§ Instructions to follow: Your task is to filter the entries and copy every line containing the string "urls".

§ Extracted entries:
########################################

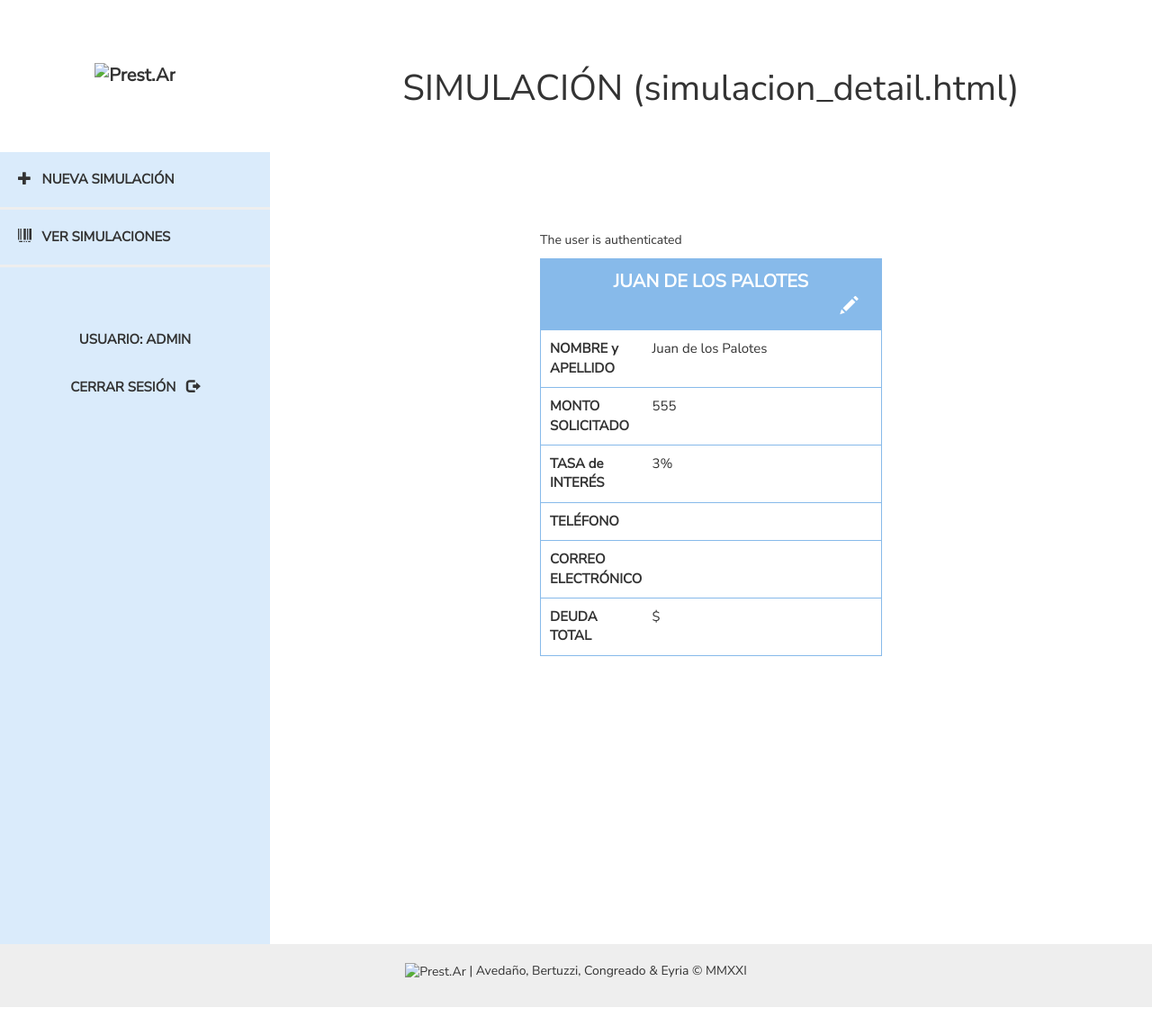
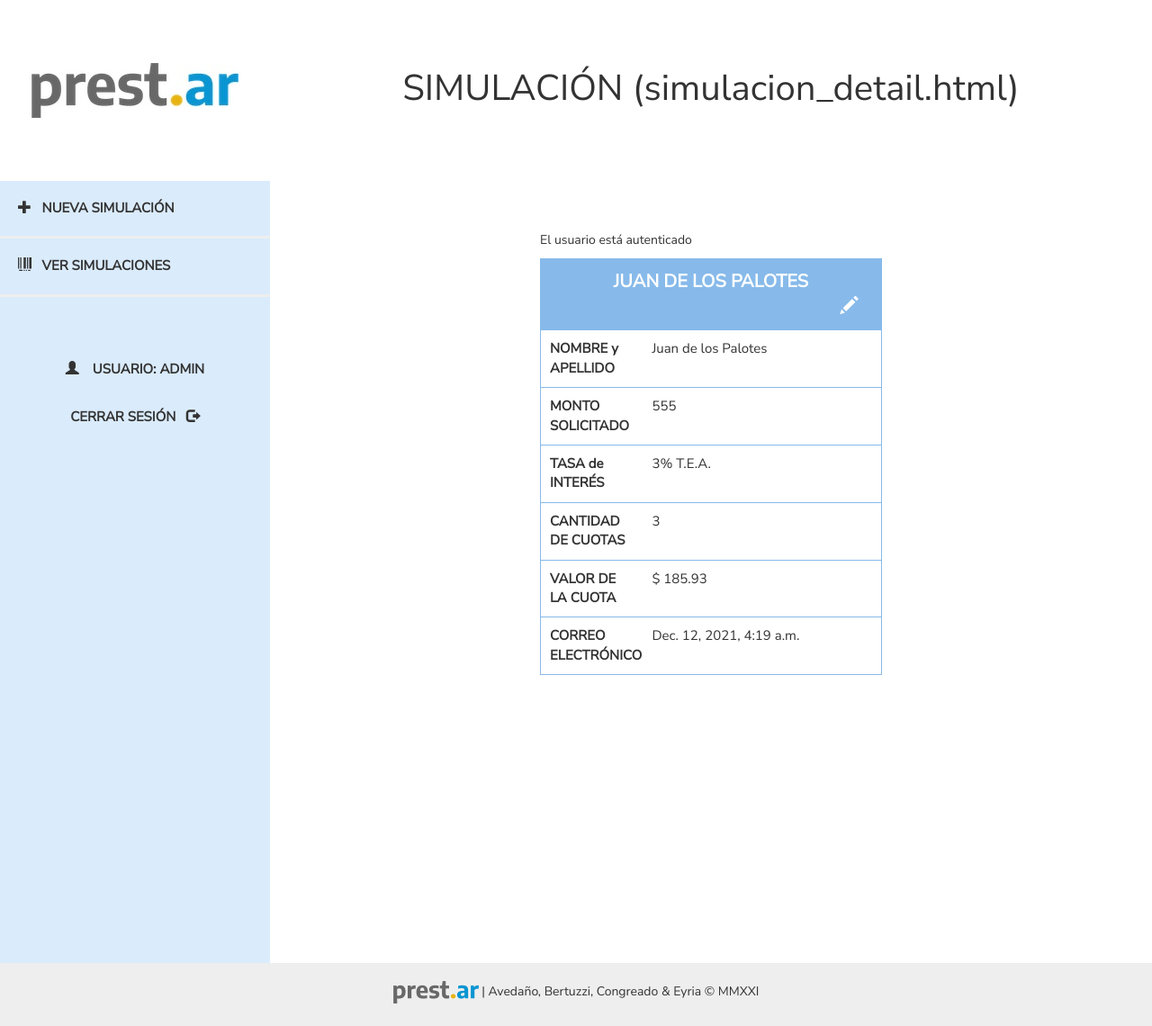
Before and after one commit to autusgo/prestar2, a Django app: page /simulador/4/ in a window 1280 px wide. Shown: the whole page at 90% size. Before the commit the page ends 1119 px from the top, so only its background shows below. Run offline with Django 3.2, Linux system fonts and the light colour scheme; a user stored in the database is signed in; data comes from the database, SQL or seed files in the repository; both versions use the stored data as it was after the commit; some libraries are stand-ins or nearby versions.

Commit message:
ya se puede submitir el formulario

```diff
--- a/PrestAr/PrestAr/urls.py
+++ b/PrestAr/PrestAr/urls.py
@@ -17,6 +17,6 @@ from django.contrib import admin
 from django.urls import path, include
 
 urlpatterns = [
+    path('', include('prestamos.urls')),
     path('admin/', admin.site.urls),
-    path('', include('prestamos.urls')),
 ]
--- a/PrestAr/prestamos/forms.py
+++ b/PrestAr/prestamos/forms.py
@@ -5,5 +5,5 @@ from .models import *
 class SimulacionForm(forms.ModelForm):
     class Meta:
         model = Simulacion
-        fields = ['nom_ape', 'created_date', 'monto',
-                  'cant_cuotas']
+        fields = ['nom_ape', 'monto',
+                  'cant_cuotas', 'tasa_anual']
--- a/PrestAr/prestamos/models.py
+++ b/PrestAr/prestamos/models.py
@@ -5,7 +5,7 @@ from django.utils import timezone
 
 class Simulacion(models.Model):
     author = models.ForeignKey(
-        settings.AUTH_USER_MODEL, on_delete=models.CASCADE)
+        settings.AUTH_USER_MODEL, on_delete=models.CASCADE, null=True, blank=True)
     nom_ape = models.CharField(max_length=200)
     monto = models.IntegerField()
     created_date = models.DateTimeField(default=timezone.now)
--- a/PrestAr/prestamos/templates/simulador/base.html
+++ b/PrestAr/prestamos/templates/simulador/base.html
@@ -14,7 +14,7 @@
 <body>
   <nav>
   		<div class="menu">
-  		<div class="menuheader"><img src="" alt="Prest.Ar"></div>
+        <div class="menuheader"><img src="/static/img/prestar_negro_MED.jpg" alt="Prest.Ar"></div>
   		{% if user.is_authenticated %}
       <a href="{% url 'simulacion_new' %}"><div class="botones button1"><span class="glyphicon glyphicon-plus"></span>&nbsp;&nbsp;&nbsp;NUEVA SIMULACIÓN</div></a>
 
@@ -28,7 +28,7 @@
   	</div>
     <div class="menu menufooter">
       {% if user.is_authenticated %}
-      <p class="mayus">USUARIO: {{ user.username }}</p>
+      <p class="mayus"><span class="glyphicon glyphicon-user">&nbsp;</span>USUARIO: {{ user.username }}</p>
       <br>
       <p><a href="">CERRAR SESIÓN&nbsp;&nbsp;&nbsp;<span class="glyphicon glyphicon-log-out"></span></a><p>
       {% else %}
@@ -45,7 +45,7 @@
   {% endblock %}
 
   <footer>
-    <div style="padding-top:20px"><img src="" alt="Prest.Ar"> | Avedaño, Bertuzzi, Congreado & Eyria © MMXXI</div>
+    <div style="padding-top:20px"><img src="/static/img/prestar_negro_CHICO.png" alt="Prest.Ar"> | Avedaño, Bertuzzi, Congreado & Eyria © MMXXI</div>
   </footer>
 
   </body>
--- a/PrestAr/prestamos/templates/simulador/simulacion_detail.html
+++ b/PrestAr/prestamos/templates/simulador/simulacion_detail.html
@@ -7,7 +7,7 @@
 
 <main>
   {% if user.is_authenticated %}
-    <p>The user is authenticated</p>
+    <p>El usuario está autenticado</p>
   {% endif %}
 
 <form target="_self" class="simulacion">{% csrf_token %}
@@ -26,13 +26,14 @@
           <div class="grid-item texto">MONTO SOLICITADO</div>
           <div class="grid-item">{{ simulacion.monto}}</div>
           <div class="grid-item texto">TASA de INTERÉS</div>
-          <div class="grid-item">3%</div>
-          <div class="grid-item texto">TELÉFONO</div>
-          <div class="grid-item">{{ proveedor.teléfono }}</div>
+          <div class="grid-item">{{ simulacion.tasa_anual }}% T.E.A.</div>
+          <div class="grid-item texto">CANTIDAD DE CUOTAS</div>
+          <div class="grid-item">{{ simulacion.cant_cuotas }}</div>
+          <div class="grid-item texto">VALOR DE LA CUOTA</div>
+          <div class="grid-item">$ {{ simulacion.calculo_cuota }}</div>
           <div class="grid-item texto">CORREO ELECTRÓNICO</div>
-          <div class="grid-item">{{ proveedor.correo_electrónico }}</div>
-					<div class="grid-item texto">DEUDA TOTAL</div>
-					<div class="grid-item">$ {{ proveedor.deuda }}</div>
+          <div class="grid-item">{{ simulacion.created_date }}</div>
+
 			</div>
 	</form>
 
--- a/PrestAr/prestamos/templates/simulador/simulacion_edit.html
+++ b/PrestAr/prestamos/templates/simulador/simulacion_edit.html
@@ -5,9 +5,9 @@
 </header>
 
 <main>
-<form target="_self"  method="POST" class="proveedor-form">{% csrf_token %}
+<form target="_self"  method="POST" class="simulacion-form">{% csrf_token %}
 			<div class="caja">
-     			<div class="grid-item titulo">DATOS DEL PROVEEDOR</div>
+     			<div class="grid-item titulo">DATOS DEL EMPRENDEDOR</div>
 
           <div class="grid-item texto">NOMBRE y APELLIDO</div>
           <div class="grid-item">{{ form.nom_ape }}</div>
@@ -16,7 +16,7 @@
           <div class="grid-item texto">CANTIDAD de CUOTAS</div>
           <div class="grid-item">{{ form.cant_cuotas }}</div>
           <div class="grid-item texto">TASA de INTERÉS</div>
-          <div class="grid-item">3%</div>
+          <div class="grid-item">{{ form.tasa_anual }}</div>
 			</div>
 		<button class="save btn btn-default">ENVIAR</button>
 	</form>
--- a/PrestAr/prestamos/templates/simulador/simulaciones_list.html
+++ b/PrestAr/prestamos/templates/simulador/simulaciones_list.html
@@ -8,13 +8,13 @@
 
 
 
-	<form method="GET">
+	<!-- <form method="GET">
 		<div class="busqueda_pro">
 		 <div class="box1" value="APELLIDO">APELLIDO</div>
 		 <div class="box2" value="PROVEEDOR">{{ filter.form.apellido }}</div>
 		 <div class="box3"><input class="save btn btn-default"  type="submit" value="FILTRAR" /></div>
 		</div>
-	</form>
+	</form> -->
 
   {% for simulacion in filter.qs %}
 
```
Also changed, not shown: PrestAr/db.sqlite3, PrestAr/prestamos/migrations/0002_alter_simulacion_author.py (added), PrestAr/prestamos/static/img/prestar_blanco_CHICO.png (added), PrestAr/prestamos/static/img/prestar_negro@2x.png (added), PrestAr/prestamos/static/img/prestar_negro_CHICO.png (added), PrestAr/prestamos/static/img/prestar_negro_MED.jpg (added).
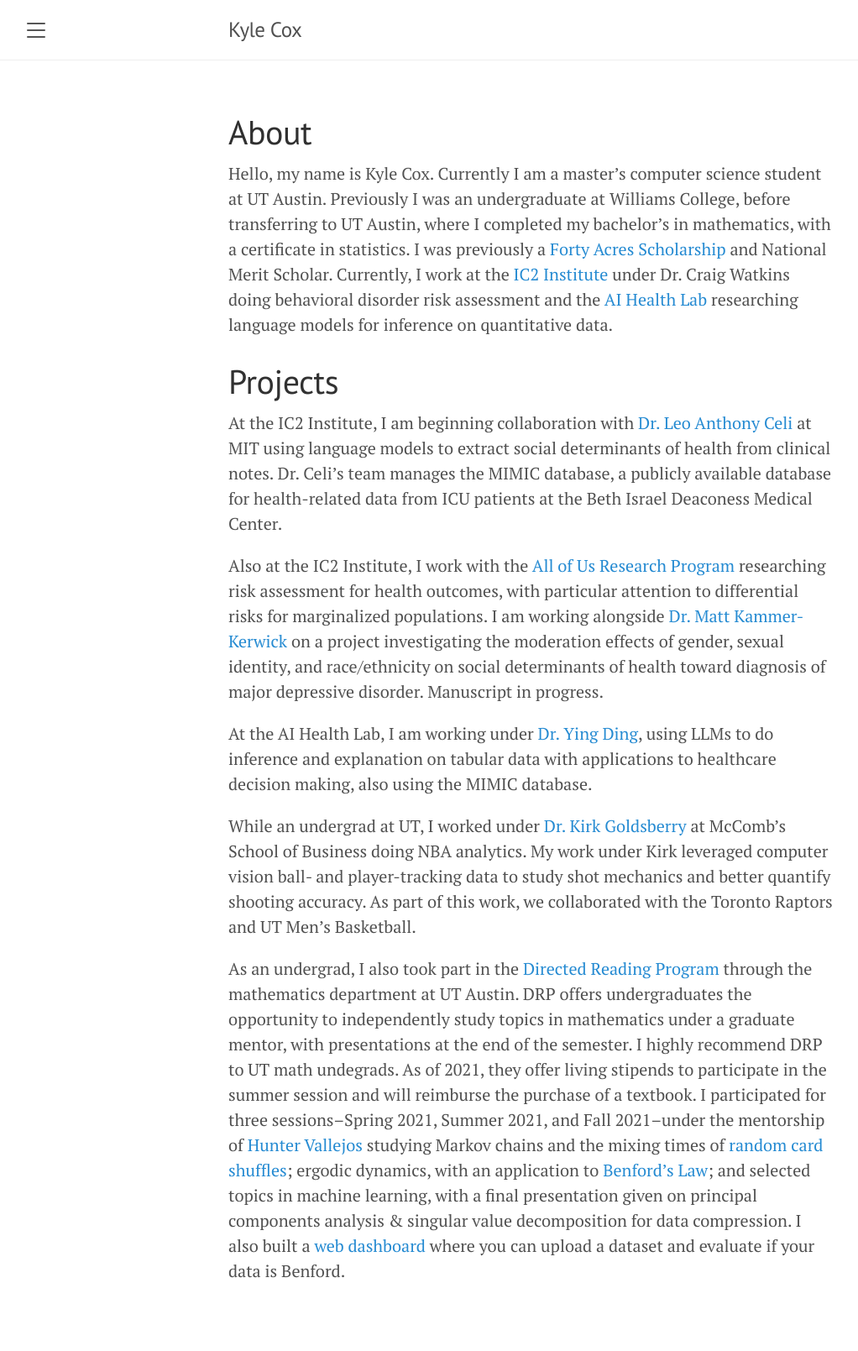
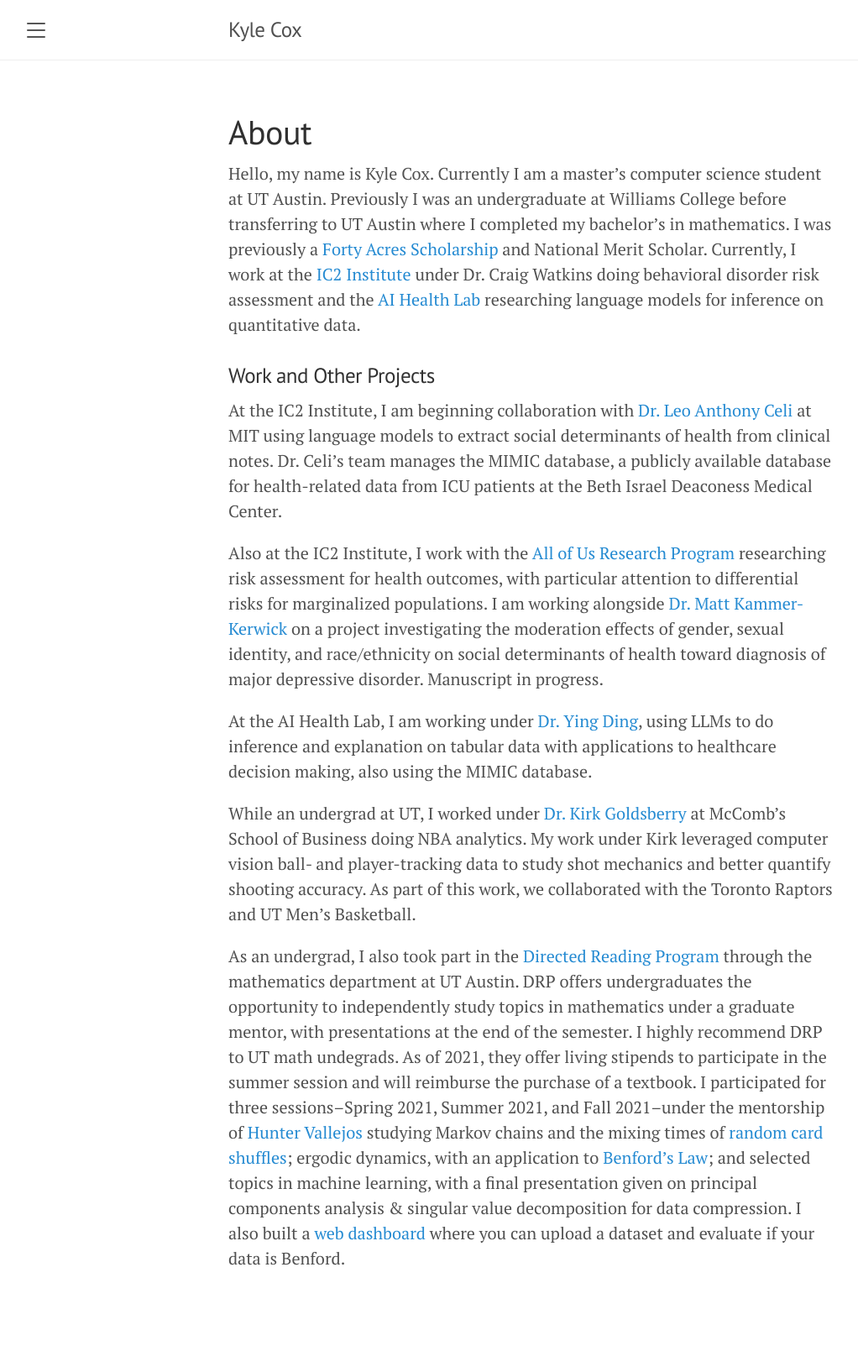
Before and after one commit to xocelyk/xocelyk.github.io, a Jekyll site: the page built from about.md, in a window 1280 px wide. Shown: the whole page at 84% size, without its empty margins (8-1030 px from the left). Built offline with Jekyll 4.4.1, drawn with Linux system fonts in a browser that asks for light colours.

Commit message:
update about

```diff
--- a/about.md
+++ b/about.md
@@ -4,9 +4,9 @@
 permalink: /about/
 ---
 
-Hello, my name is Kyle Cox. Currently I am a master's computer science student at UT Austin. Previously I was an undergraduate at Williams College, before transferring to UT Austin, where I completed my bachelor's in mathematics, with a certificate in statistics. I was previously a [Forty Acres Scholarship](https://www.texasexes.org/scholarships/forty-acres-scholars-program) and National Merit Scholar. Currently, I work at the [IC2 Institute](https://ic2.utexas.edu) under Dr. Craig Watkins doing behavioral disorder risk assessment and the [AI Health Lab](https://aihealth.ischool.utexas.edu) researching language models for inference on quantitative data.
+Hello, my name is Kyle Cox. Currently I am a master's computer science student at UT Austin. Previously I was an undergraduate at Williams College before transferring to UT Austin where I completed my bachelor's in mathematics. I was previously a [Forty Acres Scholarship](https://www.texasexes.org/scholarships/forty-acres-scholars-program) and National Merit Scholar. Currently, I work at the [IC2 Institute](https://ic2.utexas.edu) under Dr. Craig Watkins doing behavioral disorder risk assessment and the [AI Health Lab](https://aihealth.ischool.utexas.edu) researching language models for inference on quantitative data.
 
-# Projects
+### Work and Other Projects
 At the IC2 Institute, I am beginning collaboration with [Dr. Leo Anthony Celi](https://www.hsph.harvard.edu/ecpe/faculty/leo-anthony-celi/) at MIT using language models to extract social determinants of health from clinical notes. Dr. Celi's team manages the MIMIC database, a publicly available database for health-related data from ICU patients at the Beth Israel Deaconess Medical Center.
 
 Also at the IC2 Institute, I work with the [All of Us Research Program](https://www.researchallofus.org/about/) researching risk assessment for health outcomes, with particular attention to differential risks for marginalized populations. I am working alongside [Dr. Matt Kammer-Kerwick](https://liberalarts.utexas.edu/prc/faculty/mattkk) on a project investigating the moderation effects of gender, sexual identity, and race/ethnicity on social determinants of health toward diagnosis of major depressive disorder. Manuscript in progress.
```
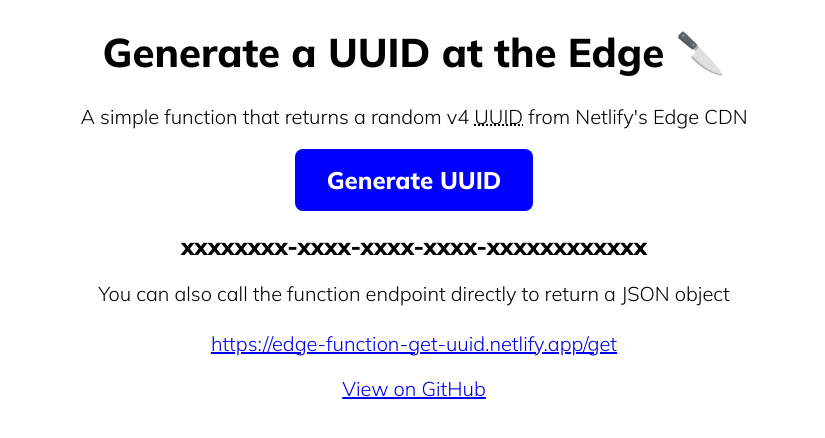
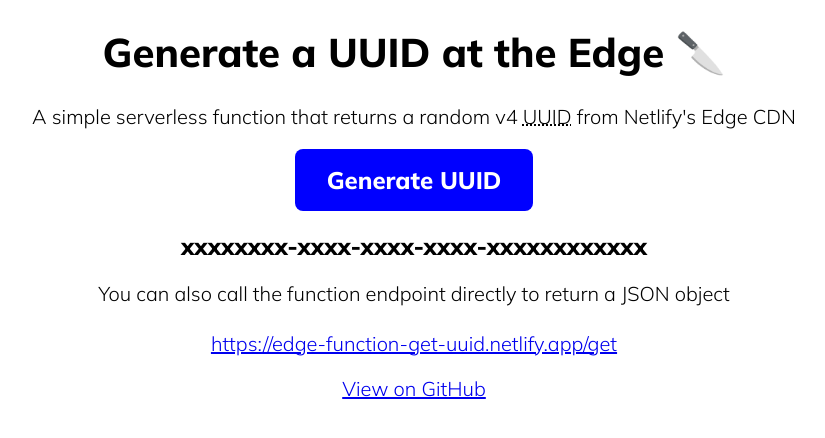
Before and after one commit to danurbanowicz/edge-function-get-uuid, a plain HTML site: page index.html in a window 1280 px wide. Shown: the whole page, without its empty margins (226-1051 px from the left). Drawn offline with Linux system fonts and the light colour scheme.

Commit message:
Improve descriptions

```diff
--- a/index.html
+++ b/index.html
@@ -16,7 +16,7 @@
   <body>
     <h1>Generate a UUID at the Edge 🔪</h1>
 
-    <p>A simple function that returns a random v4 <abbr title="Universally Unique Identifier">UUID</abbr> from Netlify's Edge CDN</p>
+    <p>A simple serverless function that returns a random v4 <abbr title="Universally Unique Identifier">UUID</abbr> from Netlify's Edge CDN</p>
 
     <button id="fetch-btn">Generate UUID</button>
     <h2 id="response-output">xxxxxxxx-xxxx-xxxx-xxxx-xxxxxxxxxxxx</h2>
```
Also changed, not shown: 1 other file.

########################################

§ Task result:
--- a/PrestAr/PrestAr/urls.py
+++ b/PrestAr/PrestAr/urls.py
 from django.urls import path, include
+    path('', include('prestamos.urls')),
     path('admin/', admin.site.urls),
-    path('', include('prestamos.urls')),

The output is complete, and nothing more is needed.